__What is being asked__. When the string "dark" occurs in a line of the records, show that line.

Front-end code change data
^^^^^^^^^^^^^^^^
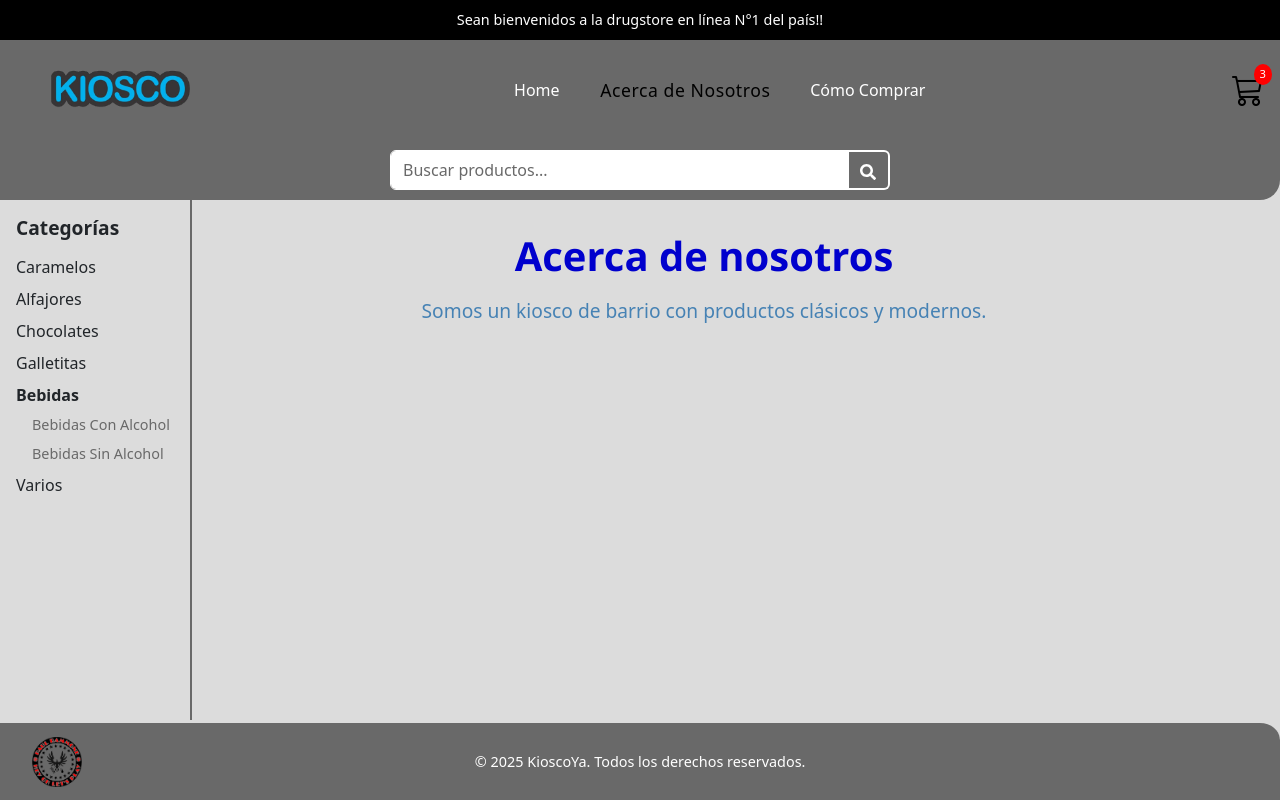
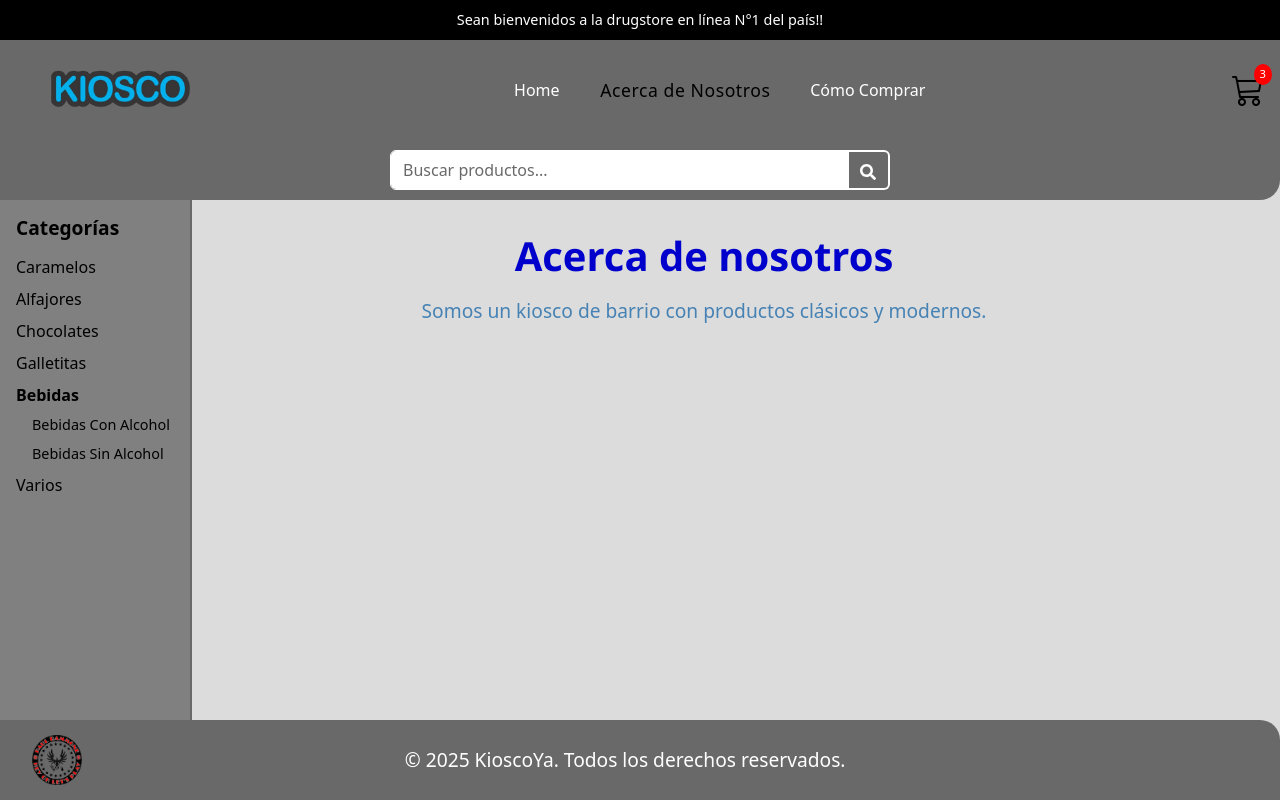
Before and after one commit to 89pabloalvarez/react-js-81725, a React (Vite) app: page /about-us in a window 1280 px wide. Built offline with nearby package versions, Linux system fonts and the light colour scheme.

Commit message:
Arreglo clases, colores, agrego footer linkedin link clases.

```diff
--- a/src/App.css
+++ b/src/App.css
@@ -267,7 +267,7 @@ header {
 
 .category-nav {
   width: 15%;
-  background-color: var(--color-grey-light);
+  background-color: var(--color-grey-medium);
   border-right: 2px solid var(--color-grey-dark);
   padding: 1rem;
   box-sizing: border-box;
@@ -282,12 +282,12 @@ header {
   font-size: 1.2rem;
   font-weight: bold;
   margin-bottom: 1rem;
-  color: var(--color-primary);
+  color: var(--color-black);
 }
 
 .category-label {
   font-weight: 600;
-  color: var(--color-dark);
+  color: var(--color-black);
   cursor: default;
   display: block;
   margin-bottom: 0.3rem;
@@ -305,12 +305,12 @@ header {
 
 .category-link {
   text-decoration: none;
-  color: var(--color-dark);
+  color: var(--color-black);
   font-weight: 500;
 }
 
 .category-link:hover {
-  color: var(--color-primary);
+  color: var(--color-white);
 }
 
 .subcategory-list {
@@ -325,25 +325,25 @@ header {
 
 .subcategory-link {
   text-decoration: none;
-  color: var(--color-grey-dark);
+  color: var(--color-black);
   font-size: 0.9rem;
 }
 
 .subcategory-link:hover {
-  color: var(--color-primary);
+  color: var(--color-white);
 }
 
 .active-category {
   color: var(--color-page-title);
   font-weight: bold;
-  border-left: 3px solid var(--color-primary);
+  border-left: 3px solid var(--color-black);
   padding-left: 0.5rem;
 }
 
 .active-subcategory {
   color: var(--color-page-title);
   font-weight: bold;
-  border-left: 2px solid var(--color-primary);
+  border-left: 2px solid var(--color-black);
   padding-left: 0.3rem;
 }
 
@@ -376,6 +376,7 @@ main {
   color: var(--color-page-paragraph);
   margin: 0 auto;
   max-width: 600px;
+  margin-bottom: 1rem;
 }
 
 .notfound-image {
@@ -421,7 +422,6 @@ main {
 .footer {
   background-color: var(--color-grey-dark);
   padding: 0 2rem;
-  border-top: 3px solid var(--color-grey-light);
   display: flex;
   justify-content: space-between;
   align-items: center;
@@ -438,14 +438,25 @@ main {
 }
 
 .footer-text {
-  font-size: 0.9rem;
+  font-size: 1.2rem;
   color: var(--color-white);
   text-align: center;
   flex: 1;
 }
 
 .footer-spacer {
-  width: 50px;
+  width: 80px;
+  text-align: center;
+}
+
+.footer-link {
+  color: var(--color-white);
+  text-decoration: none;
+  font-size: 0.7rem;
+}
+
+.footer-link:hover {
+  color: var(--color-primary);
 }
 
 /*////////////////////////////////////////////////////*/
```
^^^^^^^^^^^^^^^^
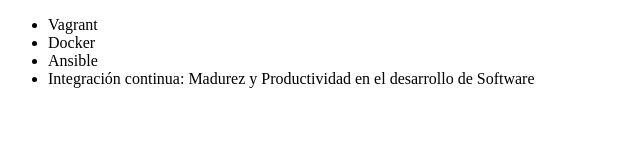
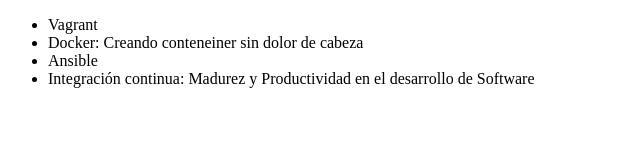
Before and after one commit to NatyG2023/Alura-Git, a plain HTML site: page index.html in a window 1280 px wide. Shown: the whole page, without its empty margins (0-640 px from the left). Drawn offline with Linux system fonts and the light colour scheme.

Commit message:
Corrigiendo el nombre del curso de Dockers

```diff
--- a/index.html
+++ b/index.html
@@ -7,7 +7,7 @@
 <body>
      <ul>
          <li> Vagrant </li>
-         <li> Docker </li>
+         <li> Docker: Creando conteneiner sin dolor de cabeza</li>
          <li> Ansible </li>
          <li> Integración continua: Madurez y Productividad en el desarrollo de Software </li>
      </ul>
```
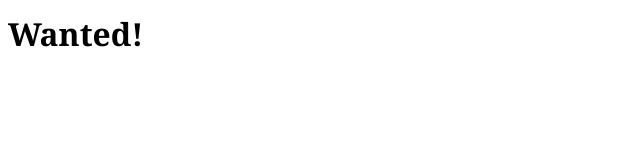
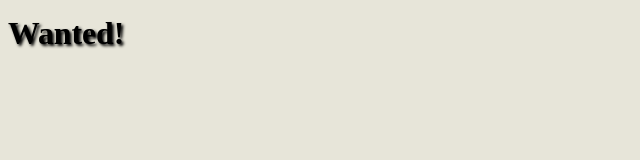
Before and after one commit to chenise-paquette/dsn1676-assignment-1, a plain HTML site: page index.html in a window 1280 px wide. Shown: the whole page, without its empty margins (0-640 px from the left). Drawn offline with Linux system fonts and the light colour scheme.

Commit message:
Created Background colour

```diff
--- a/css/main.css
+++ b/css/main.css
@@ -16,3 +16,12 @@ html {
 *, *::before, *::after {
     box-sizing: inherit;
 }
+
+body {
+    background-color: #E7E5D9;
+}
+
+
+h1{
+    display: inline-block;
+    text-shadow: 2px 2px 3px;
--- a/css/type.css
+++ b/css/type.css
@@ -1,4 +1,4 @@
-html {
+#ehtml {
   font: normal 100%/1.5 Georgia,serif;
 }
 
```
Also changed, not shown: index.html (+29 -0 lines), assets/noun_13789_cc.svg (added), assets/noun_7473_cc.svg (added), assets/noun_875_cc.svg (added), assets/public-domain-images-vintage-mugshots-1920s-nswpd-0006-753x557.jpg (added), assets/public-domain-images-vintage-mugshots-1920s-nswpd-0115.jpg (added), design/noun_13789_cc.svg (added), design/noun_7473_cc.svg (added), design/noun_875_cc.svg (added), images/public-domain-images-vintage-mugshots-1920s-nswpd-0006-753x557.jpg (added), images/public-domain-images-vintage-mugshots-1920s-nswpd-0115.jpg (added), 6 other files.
^^^^^^^^^^^^^^^^
__Written answer__.
   border-right: 2px solid var(--color-grey-dark);
-  color: var(--color-dark);
-  color: var(--color-dark);
-  color: var(--color-grey-dark);
   background-color: var(--color-grey-dark);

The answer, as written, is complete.